row2k - How has rowing helped you connect with your father in the two and a half years since you picked up the sport?
Tanner Mathison - It really gives me insight into the kind of man he was and it lets me appreciate his life in a perspective that I wouldn't otherwise have. I remember that before my first Oakridge training trip I found boxes and boxes of old betting shirts from my father. Wearing the shirts he won is a pretty substantial motivating factor. I won't ever fill his shadow or measure up to his successes, but that isn't something I'm trying to do.
row2k - What do you like most about the sport?
Tanner Mathison - I love the hard work and responsibility involved in rowing. Almost anyone with enough grit and enough dedication can be successful.
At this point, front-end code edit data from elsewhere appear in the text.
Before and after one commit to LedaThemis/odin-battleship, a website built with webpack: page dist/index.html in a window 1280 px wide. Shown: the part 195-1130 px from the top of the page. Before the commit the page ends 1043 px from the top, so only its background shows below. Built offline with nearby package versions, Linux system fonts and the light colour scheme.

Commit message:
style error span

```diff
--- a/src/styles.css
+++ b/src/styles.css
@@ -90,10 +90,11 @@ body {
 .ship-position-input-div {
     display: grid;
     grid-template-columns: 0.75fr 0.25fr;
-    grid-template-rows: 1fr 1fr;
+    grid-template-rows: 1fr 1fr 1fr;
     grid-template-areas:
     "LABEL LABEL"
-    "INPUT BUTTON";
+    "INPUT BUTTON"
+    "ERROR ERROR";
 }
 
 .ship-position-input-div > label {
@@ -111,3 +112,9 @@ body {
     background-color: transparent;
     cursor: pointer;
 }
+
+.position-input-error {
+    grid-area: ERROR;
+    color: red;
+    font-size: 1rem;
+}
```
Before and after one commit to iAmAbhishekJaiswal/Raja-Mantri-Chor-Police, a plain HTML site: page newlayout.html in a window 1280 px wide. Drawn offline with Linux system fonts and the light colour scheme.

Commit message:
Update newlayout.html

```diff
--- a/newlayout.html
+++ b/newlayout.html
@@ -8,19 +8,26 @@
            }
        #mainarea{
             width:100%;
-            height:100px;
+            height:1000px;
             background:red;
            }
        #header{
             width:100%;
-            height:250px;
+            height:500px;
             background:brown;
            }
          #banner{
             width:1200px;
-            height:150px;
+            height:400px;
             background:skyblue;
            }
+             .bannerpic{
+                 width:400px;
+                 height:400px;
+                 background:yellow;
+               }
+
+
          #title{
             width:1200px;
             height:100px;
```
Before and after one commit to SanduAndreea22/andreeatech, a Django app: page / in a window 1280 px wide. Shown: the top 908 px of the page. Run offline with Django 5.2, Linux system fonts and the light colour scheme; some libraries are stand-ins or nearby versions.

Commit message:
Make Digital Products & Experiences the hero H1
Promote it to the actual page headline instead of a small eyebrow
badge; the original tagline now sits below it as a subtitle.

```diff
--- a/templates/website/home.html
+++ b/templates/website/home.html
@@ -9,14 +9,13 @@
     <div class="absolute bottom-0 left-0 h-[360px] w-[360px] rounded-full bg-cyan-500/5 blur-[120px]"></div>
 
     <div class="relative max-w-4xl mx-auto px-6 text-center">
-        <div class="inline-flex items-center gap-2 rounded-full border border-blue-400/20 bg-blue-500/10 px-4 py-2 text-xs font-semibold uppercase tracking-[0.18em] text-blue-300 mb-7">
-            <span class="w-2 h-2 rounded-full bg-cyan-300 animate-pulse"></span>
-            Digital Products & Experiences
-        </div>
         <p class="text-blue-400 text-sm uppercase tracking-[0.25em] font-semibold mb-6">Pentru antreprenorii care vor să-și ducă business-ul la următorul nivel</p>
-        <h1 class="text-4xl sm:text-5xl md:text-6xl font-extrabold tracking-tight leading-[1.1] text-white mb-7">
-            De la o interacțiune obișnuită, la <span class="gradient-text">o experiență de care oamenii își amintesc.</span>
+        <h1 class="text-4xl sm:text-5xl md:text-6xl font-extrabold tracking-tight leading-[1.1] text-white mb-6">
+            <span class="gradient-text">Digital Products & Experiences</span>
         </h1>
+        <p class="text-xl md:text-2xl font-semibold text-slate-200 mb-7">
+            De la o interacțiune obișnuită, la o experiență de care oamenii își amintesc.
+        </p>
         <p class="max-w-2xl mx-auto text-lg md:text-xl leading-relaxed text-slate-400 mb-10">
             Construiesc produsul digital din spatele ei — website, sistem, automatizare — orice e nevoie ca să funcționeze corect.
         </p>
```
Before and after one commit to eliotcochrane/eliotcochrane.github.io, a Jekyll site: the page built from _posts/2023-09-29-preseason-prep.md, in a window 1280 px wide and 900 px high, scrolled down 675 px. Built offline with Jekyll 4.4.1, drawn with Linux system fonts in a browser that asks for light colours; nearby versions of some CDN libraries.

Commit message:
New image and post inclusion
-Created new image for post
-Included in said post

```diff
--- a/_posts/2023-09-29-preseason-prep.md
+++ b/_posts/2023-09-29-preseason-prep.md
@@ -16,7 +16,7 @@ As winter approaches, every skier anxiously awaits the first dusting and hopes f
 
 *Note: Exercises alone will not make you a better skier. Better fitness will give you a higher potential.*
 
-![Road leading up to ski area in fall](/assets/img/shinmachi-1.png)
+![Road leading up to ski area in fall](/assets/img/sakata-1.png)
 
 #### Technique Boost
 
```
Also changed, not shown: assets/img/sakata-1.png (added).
You work hard every day. I differentiate it from game sports where "sometimes you're in the game" and "maybe you're working if the play is on your part of the field." There is no bench in rowing. You either make the boat, or you don't make the boat and you're not a competitor. Then when it's time to compete you're responsible for giving it everything until the race is over. There is no waiting for the time when it's "your turn" to run the football or get in the game. You're always competing, someone right now is erging, lifting, rowing so that when the time comes to race, the outcome has been predetermined by the work they've already done.
Of course, the reason I started rowing is that I wanted teammates like my father had, and I've definitely found that. We eat as a group every day after practice and those meals really have been some of the best experiences of my life.
row2k - How has your junior year gone so far and what are your goals for your last two years of rowing at Dartmouth?
Tanner Mathison - The way the Dartmouth schedule works, I won't get to train with my teammates until the spring term. I was abroad in the fall and I sculled for the University of London Boat Club. ULBC confirmed for me that the currency for the sport is still hard work no matter what country you're in. Now in the winter, I am working for a non-profit in Washington DC. I'm doing all the same erg workouts as my teammates back home where the cold New Hampshire weather has frozen the Connecticut.
Big goals are always difficult, because I think you can use them as proxies to feel good about something you haven't accomplished yet. You start thinking that you've already done what you've set out to do; as if the outcome is inevitable and that joy will come. You lose sight that the goal isn't going to come on its own.
The real goal is that every rower has to get faster. That really boils down to "Right now I am going to train and it is going to be hard." And if that's the goal, do it. I say extend your reach beyond your grasp and make it simple. I'm going to work hard and see where things end up. But at a minimum; there are some sophomores in Hanover right now who are trying to get my seat and I can't let that happen!